[Difference listings]
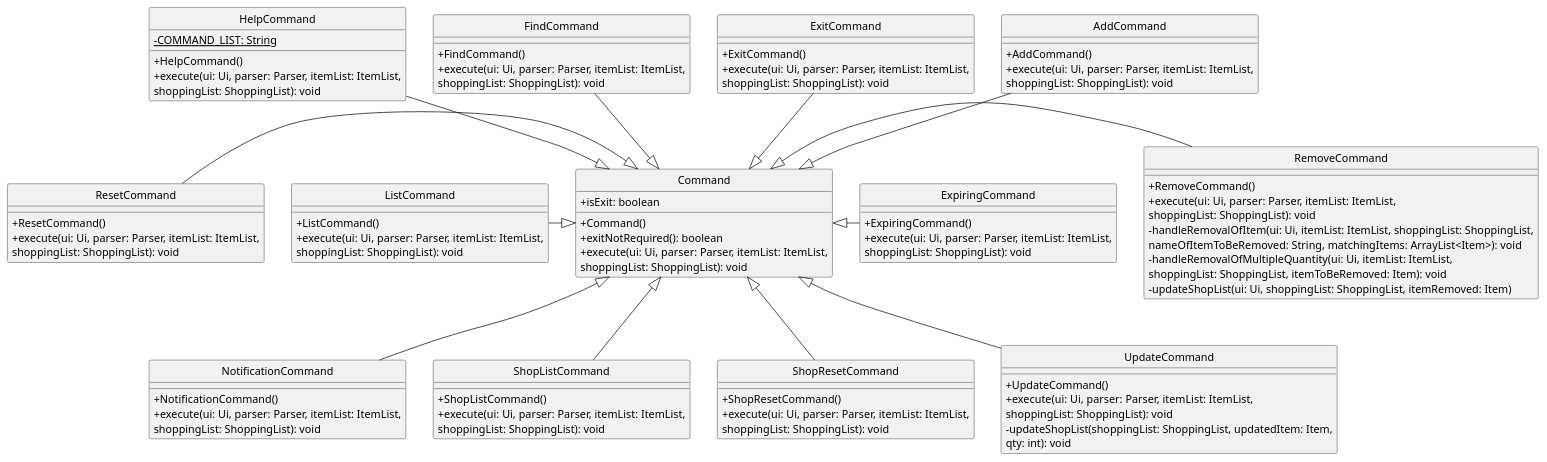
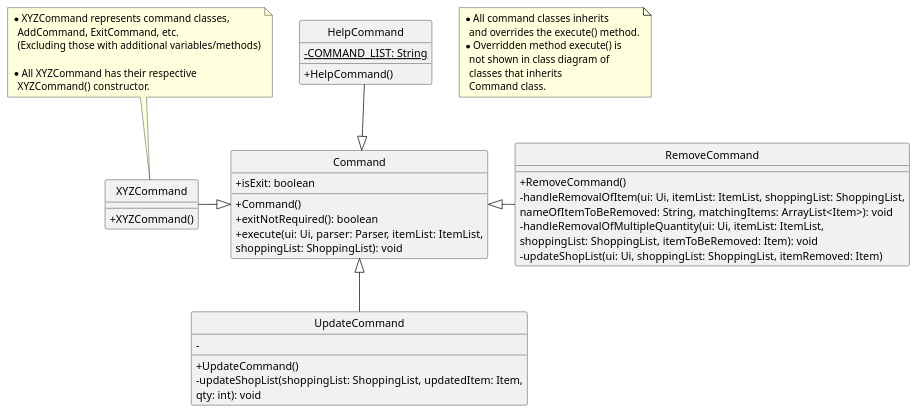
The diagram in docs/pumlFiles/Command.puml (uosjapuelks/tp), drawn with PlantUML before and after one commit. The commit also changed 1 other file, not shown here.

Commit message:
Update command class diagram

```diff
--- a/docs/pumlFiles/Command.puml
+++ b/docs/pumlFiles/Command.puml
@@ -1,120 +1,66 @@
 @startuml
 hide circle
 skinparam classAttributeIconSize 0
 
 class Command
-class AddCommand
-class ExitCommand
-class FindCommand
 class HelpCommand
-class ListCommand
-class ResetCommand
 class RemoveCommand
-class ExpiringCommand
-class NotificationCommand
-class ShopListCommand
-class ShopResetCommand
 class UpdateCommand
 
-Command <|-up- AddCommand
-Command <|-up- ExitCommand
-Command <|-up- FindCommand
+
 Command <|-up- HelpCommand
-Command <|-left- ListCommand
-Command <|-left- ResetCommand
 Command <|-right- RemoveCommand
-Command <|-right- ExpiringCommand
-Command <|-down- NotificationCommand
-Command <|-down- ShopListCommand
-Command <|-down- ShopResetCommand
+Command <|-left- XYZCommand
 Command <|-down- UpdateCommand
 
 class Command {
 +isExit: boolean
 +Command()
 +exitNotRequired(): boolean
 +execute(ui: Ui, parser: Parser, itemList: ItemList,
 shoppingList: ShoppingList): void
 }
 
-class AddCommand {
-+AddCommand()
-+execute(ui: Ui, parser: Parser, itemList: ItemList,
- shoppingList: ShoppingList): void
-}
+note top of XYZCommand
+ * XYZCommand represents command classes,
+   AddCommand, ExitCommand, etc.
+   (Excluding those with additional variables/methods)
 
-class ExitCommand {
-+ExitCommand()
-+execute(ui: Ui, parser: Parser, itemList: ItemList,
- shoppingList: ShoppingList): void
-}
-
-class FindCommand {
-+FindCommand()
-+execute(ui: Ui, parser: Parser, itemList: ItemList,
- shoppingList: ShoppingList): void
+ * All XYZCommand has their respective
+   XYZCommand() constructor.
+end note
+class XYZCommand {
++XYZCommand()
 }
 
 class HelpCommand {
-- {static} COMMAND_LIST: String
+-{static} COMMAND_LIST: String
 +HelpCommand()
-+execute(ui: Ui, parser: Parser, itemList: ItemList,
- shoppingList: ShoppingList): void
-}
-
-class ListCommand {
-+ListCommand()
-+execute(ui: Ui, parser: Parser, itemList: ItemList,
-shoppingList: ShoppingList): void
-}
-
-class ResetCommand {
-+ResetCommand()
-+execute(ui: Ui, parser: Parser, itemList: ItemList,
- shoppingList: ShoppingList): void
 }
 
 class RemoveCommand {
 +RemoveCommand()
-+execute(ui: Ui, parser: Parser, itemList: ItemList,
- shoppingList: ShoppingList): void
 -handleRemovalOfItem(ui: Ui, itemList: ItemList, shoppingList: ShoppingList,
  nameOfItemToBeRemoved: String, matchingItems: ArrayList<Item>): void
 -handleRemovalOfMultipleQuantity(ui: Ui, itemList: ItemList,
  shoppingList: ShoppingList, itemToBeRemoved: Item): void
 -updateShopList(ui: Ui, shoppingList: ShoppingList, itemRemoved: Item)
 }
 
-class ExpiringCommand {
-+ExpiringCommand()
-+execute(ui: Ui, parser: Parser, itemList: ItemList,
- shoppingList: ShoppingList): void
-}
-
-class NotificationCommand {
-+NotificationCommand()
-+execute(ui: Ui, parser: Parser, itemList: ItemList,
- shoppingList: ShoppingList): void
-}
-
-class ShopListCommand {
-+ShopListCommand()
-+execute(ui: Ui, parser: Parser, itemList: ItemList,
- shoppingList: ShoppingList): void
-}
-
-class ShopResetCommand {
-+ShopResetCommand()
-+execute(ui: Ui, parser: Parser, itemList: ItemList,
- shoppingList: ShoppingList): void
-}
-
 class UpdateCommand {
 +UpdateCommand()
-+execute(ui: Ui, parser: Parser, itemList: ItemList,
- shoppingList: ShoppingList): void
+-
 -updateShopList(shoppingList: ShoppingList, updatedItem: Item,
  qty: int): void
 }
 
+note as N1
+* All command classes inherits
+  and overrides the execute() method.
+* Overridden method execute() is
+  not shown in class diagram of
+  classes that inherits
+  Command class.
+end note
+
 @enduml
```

---

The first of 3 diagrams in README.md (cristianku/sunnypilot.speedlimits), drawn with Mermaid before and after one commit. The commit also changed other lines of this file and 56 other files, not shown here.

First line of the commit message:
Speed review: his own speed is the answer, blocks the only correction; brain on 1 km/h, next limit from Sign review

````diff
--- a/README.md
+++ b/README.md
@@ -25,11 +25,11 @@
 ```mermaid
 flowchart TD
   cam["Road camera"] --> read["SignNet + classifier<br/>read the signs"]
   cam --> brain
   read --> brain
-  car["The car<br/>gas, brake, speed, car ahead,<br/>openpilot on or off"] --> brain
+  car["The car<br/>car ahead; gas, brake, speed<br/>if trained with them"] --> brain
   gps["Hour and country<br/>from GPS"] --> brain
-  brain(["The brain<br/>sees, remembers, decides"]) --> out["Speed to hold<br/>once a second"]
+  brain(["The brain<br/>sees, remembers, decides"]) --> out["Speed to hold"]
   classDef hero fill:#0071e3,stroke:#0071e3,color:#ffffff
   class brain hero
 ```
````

==

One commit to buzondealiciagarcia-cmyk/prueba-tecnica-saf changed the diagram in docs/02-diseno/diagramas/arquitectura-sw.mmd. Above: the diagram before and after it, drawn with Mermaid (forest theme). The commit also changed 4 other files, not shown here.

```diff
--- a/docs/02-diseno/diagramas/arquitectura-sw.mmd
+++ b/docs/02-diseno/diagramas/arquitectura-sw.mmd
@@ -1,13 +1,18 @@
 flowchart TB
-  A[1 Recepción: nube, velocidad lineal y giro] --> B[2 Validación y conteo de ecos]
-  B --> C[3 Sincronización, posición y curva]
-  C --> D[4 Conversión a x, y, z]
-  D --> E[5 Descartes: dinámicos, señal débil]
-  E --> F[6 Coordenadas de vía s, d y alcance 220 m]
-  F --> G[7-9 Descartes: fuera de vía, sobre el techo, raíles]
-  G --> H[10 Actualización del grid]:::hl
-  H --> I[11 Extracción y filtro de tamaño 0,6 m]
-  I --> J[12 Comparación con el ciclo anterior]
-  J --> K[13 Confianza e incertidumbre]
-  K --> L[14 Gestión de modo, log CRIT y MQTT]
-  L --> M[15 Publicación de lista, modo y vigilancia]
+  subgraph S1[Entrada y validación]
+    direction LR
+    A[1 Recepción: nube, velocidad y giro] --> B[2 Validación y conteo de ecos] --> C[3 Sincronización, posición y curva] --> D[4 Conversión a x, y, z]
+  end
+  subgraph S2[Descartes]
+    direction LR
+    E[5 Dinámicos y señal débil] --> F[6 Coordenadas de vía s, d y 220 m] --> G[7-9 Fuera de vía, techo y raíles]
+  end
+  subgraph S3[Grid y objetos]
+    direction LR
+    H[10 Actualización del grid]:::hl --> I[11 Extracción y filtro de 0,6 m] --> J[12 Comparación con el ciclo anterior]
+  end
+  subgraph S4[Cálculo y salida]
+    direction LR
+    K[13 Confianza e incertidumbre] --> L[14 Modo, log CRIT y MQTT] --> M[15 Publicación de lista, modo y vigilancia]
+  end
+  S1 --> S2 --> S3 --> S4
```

**TASK ITEM**
Only a number belongs in the answer: the number of lines in the preceding data that hold "Descartes".

**EXERCISE SOLUTION**
3